Segment Open

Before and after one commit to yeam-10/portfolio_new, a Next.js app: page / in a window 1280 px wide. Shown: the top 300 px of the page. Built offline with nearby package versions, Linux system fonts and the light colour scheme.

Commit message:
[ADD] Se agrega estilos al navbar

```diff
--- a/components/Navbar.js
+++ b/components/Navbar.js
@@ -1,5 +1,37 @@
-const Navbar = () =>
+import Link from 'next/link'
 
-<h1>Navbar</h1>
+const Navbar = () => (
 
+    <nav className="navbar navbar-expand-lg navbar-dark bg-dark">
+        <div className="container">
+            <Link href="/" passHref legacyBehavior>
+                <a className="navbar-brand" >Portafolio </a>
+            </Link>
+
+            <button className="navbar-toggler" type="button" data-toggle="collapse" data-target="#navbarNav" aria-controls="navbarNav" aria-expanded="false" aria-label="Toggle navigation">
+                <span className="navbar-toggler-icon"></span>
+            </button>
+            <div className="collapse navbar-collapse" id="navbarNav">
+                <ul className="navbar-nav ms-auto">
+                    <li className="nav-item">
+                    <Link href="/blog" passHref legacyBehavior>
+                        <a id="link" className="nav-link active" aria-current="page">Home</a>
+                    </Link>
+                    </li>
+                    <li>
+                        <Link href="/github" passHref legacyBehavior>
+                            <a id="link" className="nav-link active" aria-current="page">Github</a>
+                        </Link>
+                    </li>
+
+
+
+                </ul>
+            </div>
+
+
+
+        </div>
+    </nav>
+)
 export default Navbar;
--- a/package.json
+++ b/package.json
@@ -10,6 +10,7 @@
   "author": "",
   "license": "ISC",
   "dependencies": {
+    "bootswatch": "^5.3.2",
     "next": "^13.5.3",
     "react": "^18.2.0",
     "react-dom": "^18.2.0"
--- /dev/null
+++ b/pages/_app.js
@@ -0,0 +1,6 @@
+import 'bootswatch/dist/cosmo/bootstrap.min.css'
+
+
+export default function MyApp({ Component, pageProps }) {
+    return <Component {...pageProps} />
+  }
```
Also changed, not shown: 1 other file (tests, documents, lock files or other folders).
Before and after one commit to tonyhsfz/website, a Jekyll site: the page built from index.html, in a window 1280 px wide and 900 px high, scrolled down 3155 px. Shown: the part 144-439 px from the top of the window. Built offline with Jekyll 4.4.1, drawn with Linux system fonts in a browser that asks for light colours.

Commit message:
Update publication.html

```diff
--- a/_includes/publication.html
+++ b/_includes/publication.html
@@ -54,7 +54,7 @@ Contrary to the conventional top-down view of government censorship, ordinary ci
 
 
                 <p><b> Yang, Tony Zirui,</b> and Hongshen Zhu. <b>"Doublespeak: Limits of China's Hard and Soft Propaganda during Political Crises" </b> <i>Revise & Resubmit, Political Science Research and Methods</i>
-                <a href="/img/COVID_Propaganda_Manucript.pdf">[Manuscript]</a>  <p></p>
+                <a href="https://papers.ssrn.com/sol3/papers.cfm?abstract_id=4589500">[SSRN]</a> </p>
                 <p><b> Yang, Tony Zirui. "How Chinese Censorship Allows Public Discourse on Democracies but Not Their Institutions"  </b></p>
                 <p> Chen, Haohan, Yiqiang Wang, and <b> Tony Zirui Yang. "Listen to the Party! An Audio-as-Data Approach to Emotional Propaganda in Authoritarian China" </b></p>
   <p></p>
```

Segment Closed

The full listing, repeated exactly, is the expected answer.

Answer for this exercise:
Before and after one commit to yeam-10/portfolio_new, a Next.js app: page / in a window 1280 px wide. Shown: the top 300 px of the page. Built offline with nearby package versions, Linux system fonts and the light colour scheme.

Commit message:
[ADD] Se agrega estilos al navbar

```diff
--- a/components/Navbar.js
+++ b/components/Navbar.js
@@ -1,5 +1,37 @@
-const Navbar = () =>
+import Link from 'next/link'
 
-<h1>Navbar</h1>
+const Navbar = () => (
 
+    <nav className="navbar navbar-expand-lg navbar-dark bg-dark">
+        <div className="container">
+            <Link href="/" passHref legacyBehavior>
+                <a className="navbar-brand" >Portafolio </a>
+            </Link>
+
+            <button className="navbar-toggler" type="button" data-toggle="collapse" data-target="#navbarNav" aria-controls="navbarNav" aria-expanded="false" aria-label="Toggle navigation">
+                <span className="navbar-toggler-icon"></span>
+            </button>
+            <div className="collapse navbar-collapse" id="navbarNav">
+                <ul className="navbar-nav ms-auto">
+                    <li className="nav-item">
+                    <Link href="/blog" passHref legacyBehavior>
+                        <a id="link" className="nav-link active" aria-current="page">Home</a>
+                    </Link>
+                    </li>
+                    <li>
+                        <Link href="/github" passHref legacyBehavior>
+                            <a id="link" className="nav-link active" aria-current="page">Github</a>
+                        </Link>
+                    </li>
+
+
+
+                </ul>
+            </div>
+
+
+
+        </div>
+    </nav>
+)
 export default Navbar;
--- a/package.json
+++ b/package.json
@@ -10,6 +10,7 @@
   "author": "",
   "license": "ISC",
   "dependencies": {
+    "bootswatch": "^5.3.2",
     "next": "^13.5.3",
     "react": "^18.2.0",
     "react-dom": "^18.2.0"
--- /dev/null
+++ b/pages/_app.js
@@ -0,0 +1,6 @@
+import 'bootswatch/dist/cosmo/bootstrap.min.css'
+
+
+export default function MyApp({ Component, pageProps }) {
+    return <Component {...pageProps} />
+  }
```
Also changed, not shown: 1 other file (tests, documents, lock files or other folders).
Before and after one commit to tonyhsfz/website, a Jekyll site: the page built from index.html, in a window 1280 px wide and 900 px high, scrolled down 3155 px. Shown: the part 144-439 px from the top of the window. Built offline with Jekyll 4.4.1, drawn with Linux system fonts in a browser that asks for light colours.

Commit message:
Update publication.html

```diff
--- a/_includes/publication.html
+++ b/_includes/publication.html
@@ -54,7 +54,7 @@ Contrary to the conventional top-down view of government censorship, ordinary ci
 
 
                 <p><b> Yang, Tony Zirui,</b> and Hongshen Zhu. <b>"Doublespeak: Limits of China's Hard and Soft Propaganda during Political Crises" </b> <i>Revise & Resubmit, Political Science Research and Methods</i>
-                <a href="/img/COVID_Propaganda_Manucript.pdf">[Manuscript]</a>  <p></p>
+                <a href="https://papers.ssrn.com/sol3/papers.cfm?abstract_id=4589500">[SSRN]</a> </p>
                 <p><b> Yang, Tony Zirui. "How Chinese Censorship Allows Public Discourse on Democracies but Not Their Institutions"  </b></p>
                 <p> Chen, Haohan, Yiqiang Wang, and <b> Tony Zirui Yang. "Listen to the Party! An Audio-as-Data Approach to Emotional Propaganda in Authoritarian China" </b></p>
   <p></p>
```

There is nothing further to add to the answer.